---------- AVAILABLE DATA ----------

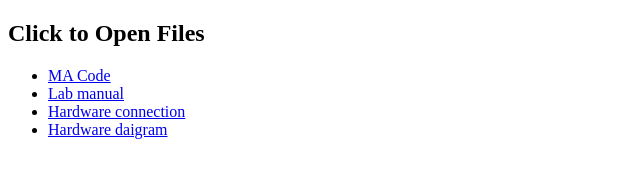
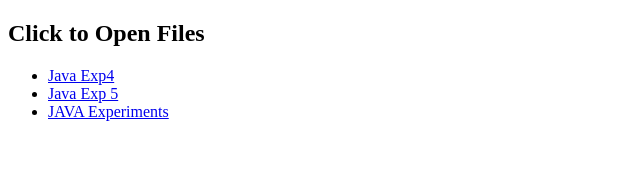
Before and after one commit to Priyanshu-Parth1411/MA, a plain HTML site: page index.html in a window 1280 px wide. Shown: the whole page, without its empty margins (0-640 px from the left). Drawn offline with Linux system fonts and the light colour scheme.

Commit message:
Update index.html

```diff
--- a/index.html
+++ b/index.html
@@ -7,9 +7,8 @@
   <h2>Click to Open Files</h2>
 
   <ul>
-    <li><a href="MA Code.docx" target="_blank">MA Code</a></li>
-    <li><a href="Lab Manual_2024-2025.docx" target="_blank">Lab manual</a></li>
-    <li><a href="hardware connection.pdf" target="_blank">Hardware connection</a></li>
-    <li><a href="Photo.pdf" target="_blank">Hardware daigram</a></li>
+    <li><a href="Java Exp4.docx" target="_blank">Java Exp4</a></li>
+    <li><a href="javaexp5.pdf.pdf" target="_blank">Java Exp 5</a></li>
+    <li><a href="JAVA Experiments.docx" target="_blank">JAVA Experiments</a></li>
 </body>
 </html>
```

----------

The lines holding the word "Hardware" are the answer. Find them in the entries and copy them.

• OUTPUT BELOW
-    <li><a href="hardware connection.pdf" target="_blank">Hardware connection</a></li>
-    <li><a href="Photo.pdf" target="_blank">Hardware daigram</a></li>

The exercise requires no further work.